Podcasting is a growing way to get your message in front of an audience. Neilson estimates that over 50% of the US population already listens to podcasts - and it’s not just millennials. Research shows that older generations also prefer to consume information in audio form.Given the stats, adding podcasting to your communications channels is worth a serious look.
It’s easy for listeners
Audio podcasting has clear advantages. For listeners, it’s easy to consume. Once they subscribe, new episodes automatically appear in their favorite player.
It’s convenient. People can enjoy podcasts while doing other things – such as driving or while they are at work.
The benefit for you, the communicator, is that podcast audiences tend to be very engaged with the content. As many as 80% listen to all or most of each episode.
Quicker to Produce
Because you’re not dealing with visuals, audio podcasts can be produced relatively quickly. In fact, it’s more efficient to produce several podcasts in a single recording session than it is to create several videos. Reducing complexity speeds up the process.
Internal Podcasts are gaining in popularity
Employee communications teams are quickly latching on to podcasting’s benefits. Companies use it to deliver sales training, success stories and fireside chats. If you have a remote workforce, internal podcasting is a cost-effective way to share news and company strategy.
Security is often a concern. If you need to keep your content out of earshot of your competitors, you may be able to host your audio on a secure site. Another option is to explore podcasting solutions that create an app for your podcast and include SSO login.
Listeners now expect a certain level of quality, and even successful home-produced podcasts are upping their game. The most experienced podcasters take the time to capture interviews with quality microphones and edit the final product with storytelling flair, including music and sound design.
Ready to get started? Plan for the long haul.
The excitement at launch often runs out of steam when an ambitious publishing schedule competes with other pressing deadlines.
It’s actually such a common thing in podcasting that it even has its own term: “podfade”
When a podcast begins putting out episodes more and more sporadically and at greater intervals. Typically begins with only one episode missed, but if a podcast isn't careful, it can compound, sometimes as severe as one podcast every other month.

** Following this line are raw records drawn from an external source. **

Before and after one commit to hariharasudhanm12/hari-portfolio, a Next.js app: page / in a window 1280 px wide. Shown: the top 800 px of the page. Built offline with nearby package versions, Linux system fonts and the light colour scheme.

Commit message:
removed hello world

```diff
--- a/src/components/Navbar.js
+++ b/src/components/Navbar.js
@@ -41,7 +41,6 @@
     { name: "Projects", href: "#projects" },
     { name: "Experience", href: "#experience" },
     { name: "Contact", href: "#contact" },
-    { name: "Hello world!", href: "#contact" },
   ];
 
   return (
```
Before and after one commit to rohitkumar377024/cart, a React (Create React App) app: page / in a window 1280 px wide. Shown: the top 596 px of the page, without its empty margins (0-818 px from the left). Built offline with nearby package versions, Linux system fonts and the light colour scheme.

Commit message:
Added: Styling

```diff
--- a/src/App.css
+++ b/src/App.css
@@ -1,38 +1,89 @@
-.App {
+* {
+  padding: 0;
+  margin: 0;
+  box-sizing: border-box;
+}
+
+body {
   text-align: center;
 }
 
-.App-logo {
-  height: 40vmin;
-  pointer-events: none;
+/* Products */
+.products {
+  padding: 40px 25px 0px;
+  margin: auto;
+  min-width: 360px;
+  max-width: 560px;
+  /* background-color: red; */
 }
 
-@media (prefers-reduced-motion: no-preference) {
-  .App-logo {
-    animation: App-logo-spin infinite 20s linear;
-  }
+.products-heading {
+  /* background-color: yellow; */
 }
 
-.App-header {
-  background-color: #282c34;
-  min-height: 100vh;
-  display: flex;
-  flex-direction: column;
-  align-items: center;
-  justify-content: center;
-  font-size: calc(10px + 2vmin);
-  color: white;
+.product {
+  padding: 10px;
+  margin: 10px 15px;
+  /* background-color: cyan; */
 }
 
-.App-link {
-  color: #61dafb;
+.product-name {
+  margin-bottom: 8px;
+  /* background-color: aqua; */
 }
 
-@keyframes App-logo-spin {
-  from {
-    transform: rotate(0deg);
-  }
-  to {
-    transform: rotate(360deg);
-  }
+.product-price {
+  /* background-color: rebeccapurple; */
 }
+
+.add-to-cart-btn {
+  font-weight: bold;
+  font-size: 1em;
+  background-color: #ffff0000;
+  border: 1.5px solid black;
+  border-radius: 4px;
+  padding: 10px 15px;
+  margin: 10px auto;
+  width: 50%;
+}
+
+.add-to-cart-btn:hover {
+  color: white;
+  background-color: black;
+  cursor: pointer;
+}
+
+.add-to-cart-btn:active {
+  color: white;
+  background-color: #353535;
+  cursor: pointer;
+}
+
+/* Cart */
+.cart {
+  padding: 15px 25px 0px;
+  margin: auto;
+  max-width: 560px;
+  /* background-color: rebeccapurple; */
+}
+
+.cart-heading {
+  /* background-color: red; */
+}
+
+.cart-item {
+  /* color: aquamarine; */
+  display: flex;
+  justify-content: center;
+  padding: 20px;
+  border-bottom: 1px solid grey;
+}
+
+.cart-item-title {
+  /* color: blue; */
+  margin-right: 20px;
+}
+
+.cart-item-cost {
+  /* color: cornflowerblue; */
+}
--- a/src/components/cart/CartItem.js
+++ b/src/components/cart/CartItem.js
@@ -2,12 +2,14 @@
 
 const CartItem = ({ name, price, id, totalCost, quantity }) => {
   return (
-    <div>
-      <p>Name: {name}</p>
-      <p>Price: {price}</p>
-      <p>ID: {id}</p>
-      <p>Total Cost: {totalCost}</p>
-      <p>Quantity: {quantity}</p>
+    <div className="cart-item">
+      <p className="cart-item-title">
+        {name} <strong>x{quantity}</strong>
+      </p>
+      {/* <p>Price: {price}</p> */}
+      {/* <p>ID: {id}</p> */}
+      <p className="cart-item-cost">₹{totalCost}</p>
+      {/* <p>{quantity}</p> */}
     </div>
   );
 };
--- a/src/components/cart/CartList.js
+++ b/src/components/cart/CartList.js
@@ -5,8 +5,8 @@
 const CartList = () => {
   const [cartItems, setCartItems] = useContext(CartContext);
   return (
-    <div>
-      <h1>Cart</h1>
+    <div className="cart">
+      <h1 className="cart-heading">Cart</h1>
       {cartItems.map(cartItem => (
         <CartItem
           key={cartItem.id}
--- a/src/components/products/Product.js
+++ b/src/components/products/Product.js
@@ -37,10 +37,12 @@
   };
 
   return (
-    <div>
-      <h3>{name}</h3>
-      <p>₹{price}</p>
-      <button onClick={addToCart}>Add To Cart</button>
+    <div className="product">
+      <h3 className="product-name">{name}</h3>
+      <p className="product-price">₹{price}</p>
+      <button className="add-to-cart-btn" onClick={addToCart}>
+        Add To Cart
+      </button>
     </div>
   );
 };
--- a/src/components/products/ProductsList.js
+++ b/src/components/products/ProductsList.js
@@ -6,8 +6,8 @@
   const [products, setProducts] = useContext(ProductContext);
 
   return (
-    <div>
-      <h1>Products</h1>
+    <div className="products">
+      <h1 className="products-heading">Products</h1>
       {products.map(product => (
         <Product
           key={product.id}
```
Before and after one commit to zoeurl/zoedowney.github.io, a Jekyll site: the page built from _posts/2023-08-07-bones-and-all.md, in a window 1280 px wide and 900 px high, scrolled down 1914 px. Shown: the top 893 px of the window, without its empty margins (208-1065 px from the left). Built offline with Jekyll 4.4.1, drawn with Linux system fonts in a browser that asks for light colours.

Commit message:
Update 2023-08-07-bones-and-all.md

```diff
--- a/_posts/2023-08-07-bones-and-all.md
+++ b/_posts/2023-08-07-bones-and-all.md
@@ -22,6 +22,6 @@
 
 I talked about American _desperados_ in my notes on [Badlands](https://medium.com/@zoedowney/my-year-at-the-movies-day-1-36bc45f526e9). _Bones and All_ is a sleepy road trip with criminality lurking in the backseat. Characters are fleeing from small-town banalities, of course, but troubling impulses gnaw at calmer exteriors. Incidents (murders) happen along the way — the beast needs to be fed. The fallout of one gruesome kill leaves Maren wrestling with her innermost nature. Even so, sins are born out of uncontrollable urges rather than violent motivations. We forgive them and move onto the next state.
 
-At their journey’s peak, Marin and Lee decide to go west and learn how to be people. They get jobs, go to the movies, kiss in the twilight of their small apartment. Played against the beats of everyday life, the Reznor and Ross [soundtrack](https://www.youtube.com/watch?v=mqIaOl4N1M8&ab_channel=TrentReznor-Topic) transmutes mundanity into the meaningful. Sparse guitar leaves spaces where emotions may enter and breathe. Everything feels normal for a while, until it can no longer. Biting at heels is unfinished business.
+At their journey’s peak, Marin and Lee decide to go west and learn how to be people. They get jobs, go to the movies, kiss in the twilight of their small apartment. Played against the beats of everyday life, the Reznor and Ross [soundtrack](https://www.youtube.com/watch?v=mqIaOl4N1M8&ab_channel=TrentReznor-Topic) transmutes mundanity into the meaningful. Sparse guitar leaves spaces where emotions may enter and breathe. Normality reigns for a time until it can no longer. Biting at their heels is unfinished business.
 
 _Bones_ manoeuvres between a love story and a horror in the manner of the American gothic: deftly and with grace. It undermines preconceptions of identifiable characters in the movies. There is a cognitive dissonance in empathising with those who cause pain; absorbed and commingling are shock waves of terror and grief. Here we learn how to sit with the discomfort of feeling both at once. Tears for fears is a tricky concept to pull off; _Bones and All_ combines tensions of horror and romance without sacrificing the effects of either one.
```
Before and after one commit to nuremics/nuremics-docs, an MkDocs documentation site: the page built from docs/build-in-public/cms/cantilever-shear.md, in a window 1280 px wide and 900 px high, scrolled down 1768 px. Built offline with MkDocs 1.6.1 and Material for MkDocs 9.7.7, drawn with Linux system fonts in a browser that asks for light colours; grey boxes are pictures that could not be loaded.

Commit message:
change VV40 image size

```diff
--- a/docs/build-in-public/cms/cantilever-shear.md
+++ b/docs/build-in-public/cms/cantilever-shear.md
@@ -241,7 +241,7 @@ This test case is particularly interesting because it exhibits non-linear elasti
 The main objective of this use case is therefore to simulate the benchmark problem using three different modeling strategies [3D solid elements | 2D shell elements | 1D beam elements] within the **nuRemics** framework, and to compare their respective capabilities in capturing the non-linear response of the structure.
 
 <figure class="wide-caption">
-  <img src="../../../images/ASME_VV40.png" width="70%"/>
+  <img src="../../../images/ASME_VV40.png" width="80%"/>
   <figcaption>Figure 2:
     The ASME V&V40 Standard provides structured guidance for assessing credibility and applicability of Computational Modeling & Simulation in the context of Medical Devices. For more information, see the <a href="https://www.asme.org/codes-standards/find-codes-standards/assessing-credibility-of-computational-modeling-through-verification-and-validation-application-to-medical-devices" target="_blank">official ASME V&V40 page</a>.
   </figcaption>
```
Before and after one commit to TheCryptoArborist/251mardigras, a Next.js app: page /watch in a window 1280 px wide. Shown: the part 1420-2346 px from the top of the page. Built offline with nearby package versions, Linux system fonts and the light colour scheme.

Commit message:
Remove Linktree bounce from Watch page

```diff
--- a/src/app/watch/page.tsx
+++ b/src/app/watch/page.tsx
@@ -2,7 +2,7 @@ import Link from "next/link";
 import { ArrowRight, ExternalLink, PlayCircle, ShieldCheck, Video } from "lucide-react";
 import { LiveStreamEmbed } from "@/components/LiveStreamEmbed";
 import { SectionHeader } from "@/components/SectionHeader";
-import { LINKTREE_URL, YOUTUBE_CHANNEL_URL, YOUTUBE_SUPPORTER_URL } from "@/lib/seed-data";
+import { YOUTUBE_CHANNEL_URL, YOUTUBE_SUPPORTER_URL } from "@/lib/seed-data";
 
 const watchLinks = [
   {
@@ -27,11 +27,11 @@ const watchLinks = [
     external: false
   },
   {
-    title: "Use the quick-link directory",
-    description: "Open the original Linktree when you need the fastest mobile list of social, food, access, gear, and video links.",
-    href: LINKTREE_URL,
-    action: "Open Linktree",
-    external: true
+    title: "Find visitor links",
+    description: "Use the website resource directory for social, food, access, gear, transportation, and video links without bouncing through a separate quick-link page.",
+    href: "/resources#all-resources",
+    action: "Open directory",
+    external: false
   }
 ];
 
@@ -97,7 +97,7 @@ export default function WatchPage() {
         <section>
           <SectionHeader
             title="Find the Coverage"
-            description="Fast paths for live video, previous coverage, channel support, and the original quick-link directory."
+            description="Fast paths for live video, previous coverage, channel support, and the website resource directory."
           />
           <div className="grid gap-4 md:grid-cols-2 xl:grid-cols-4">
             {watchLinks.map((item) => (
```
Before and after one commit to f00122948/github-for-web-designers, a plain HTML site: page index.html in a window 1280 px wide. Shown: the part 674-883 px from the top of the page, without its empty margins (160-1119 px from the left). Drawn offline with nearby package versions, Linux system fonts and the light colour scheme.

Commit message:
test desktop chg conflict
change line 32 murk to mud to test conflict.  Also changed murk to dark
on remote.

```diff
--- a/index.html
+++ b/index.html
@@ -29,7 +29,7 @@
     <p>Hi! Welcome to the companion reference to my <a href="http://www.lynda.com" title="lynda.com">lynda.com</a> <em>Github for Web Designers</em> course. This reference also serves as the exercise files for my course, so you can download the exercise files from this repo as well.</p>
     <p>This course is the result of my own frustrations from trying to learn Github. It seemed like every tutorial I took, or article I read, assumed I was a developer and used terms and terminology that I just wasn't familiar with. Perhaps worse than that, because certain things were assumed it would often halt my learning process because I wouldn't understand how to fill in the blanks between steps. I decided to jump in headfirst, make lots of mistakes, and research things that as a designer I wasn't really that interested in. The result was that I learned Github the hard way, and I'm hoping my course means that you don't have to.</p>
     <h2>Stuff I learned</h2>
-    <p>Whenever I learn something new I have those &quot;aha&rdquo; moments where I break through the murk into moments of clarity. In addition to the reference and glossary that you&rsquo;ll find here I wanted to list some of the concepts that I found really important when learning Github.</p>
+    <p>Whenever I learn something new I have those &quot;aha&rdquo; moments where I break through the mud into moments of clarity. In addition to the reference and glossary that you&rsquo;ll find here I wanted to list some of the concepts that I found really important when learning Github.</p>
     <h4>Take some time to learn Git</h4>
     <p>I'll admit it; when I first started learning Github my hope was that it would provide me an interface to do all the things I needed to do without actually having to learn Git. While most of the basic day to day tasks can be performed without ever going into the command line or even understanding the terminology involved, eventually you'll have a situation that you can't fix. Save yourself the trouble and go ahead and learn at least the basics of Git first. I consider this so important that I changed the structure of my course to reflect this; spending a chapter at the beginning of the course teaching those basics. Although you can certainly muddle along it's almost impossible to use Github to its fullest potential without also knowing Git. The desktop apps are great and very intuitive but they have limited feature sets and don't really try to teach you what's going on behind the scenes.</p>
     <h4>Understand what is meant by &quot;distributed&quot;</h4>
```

Podfade often leads to podcast death.
Prevent “podfade” with a clear production schedule before well before you record your first episode. Remember to think long term – we’re talking six months to a year or longer – and mobilize the staff and the resources you’ll need to fill your pipeline with episodes.
Podcasting can be an integral part of your marketing strategy as well as a cost-effective internal communications tool. If you need help getting started – or keeping your podcast going – contact Plum Media. We not only have the podcasting equipment, but we have experienced producers, writers and journalists to help make your show shine.